:: Entries supplied ::

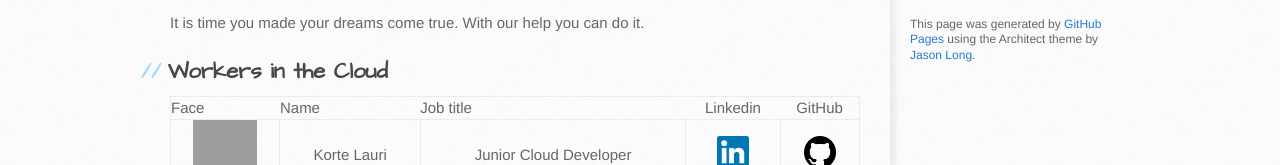
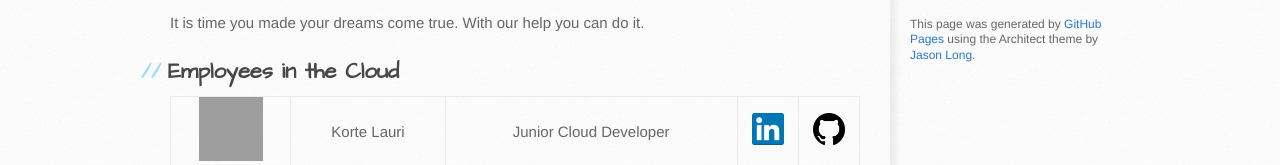
Before and after one commit to KUMOS/kumos.github.io, a plain HTML site: page index.html in a window 1280 px wide. Shown: the part 554-719 px from the top of the page. Drawn offline with Linux system fonts and the light colour scheme; grey boxes are pictures that could not be loaded.

Commit message:
Make da pages beta

```diff
--- a/index.html
+++ b/index.html
@@ -33,19 +33,20 @@
 				your goals. You are not alone in your endeavours.</p>
 				<p>It is time you made your dreams come true. With our help you can do it.</p>
 
-          <h2><a id="workers-of-the-company" class="anchor" href="#workers-of-the-company" aria-hidden="true"><span aria-hidden="true" class="octicon octicon-link"></span></a>Workers in the Cloud</h2>
+          		<h2><a id="workers-of-the-company" class="anchor" href="#workers-of-the-company" aria-hidden="true"><span aria-hidden="true" class="octicon octicon-link"></span></a>Employees in the Cloud</h2>
 
 	  	<table>
+			<!--
 			<thead>
               <tr>
               <th align="left">Face</th>
               <th align="left">Name</th>
               <th align="left">Job title</th>
-              <th align="center">Linkedin</th>
-              <th align="center">GitHub</th>
+              <th align="center"></th>
+              <th align="center"></th>
               </tr>
             </thead>
-
+            -->
             <tbody>
               <tr>
                 <td align="left"><a href=""><img src="http://student.labranet.jamk.fi/~H8805/cf2016/kuvat/IMG_1725.png" height="64" width="64"></a></td>
--- a/stylesheets/stylesheet.css
+++ b/stylesheets/stylesheet.css
@@ -489,7 +489,7 @@ header h2 {
 
 .inner {
   position: relative;
-  min-width: 480px;
+  min-width: 280px;
   max-width: 940px;
   margin: 0 auto;
 }
```
Lines whose indentation alone changed are shown as unchanged.
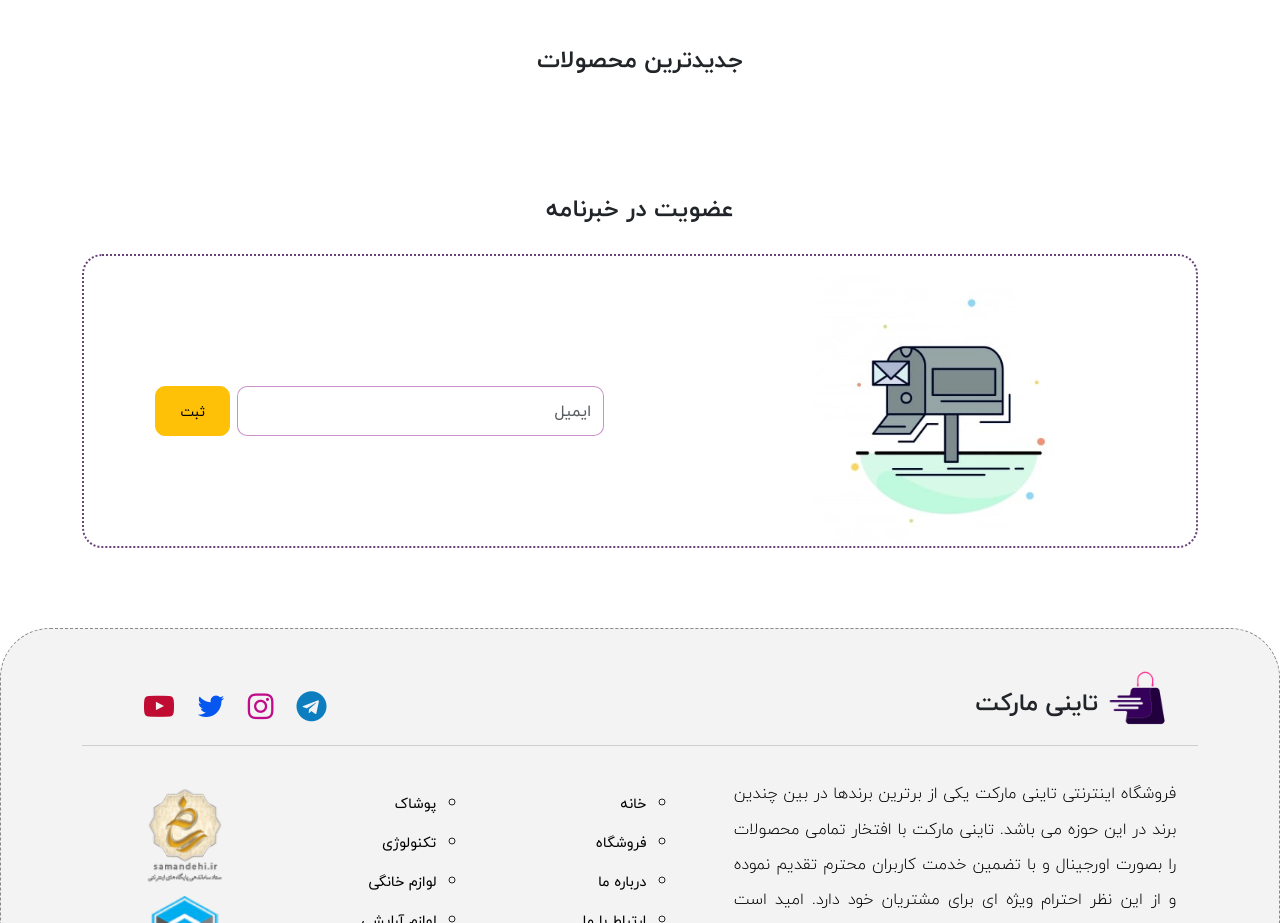
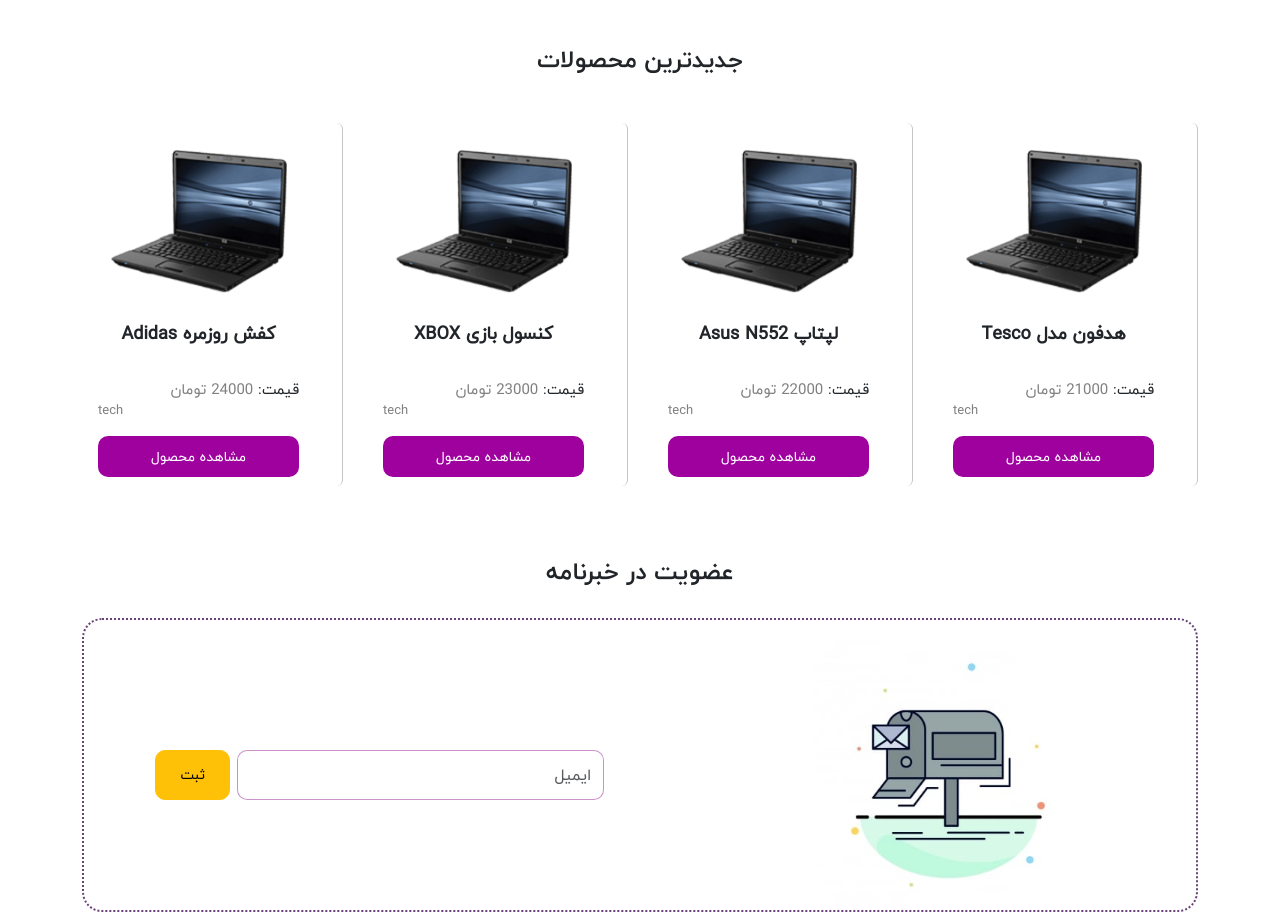
Before and after one commit to 0xNightcat/MiniShop, a React (Create React App) app: page / in a window 1280 px wide. Shown: the part 1570-2493 px from the top of the page. Built offline with nearby package versions, Linux system fonts and the light colour scheme; data requests are answered from the project's data file.

Commit message:
newest products fetched

```diff
--- a/src/containers/Home/Main/NewProducts/NewProduct/NewProduct.js
+++ b/src/containers/Home/Main/NewProducts/NewProduct/NewProduct.js
@@ -0,0 +1,41 @@
+import './NewProduct.scss';
+import { Col, Card, Row } from 'react-bootstrap';
+
+import MyButton from '../../../../../components/UI/Button/MyButton';
+import image1 from '../../../../../assets/images/products/2.png';
+// import image2 from '../../../../../assets/images/products/2.png';
+// import image3 from '../../../../../assets/images/products/3.png';
+// import image4 from '../../../../../assets/images/products/4.png';
+
+
+function NewProduct({ Newprods }) {
+  return (
+   <div className='mt-5'>
+      <Row>
+      {
+         Newprods ? Newprods.map((product) => {
+            return (
+               <Col key={product.id} md={3}>
+                  <Card className='text-center'>
+                     <Card.Img src={image1}  className='m-auto' />
+                     <Card.Title>{product.name}</Card.Title>
+                     <Card.Body>
+                        <div className='price'>
+                           قیمت: <span>{product.price} تومان</span>
+                        </div>
+                        <div className='category'>
+                           <span>{product.category}</span>
+                        </div>
+                        <MyButton class='add block mt-3'>مشاهده محصول</MyButton>
+                     </Card.Body>
+                  </Card>
+               </Col>
+            )
+         }) : null
+      }
+      </Row>
+   </div>
+  )
+}
+
+export default NewProduct;
--- a/src/containers/Home/Main/NewProducts/NewProducts.js
+++ b/src/containers/Home/Main/NewProducts/NewProducts.js
@@ -1,19 +1,46 @@
-import React from 'react';
+import { useEffect } from 'react';
+import { useDispatch, useSelector } from 'react-redux';
 import { Container } from 'react-bootstrap';
+import { homeAction } from '../../../../action/homeAction';
 
 import './NewProducts.scss';
 
-import TrendProduct from '../TrendProducts/TrendProduct/TrendProduct';
+import NewProduct from './NewProduct/NewProduct';
 
-function TrendProducts() {
+function NewProducts() {
+  const dispatch = useDispatch();
+
+  // get states
+  const home = useSelector((state) => state.home);
+  const { products } = home;
+
+  useEffect(() => {
+    dispatch(homeAction());
+  }, [])
+
+  // sort products by more sale
+  products.sort((a, b) => {
+    if ( a.date > b.date ){
+      return -1;
+    }
+    if ( a.date < b.date ){
+      return 1;
+    }
+    return 0;
+  });
+
+  console.log(products);
+
+  const newestPros = products.slice(0, 4); // limit products count
+
   return (
     <section className='new_products mt-5'>
       <Container>
          <h4 className='title text-center'>جدیدترین محصولات</h4>
-            <TrendProduct />
+            <NewProduct Newprods={newestPros} />
       </Container>
     </section>
   )
 }
 
-export default TrendProducts;
+export default NewProducts;
```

:::

Task brief:
Could you reproduce exactly the lines from the first line of the listing through the line containing "Lines whose indentation", both included, with pictures left out?

Result below:
Before and after one commit to KUMOS/kumos.github.io, a plain HTML site: page index.html in a window 1280 px wide. Shown: the part 554-719 px from the top of the page. Drawn offline with Linux system fonts and the light colour scheme; grey boxes are pictures that could not be loaded.

Commit message:
Make da pages beta

```diff
--- a/index.html
+++ b/index.html
@@ -33,19 +33,20 @@
 				your goals. You are not alone in your endeavours.</p>
 				<p>It is time you made your dreams come true. With our help you can do it.</p>
 
-          <h2><a id="workers-of-the-company" class="anchor" href="#workers-of-the-company" aria-hidden="true"><span aria-hidden="true" class="octicon octicon-link"></span></a>Workers in the Cloud</h2>
+          		<h2><a id="workers-of-the-company" class="anchor" href="#workers-of-the-company" aria-hidden="true"><span aria-hidden="true" class="octicon octicon-link"></span></a>Employees in the Cloud</h2>
 
 	  	<table>
+			<!--
 			<thead>
               <tr>
               <th align="left">Face</th>
               <th align="left">Name</th>
               <th align="left">Job title</th>
-              <th align="center">Linkedin</th>
-              <th align="center">GitHub</th>
+              <th align="center"></th>
+              <th align="center"></th>
               </tr>
             </thead>
-
+            -->
             <tbody>
               <tr>
                 <td align="left"><a href=""><img src="http://student.labranet.jamk.fi/~H8805/cf2016/kuvat/IMG_1725.png" height="64" width="64"></a></td>
--- a/stylesheets/stylesheet.css
+++ b/stylesheets/stylesheet.css
@@ -489,7 +489,7 @@ header h2 {
 
 .inner {
   position: relative;
-  min-width: 480px;
+  min-width: 280px;
   max-width: 940px;
   margin: 0 auto;
 }
```
Lines whose indentation alone changed are shown as unchanged.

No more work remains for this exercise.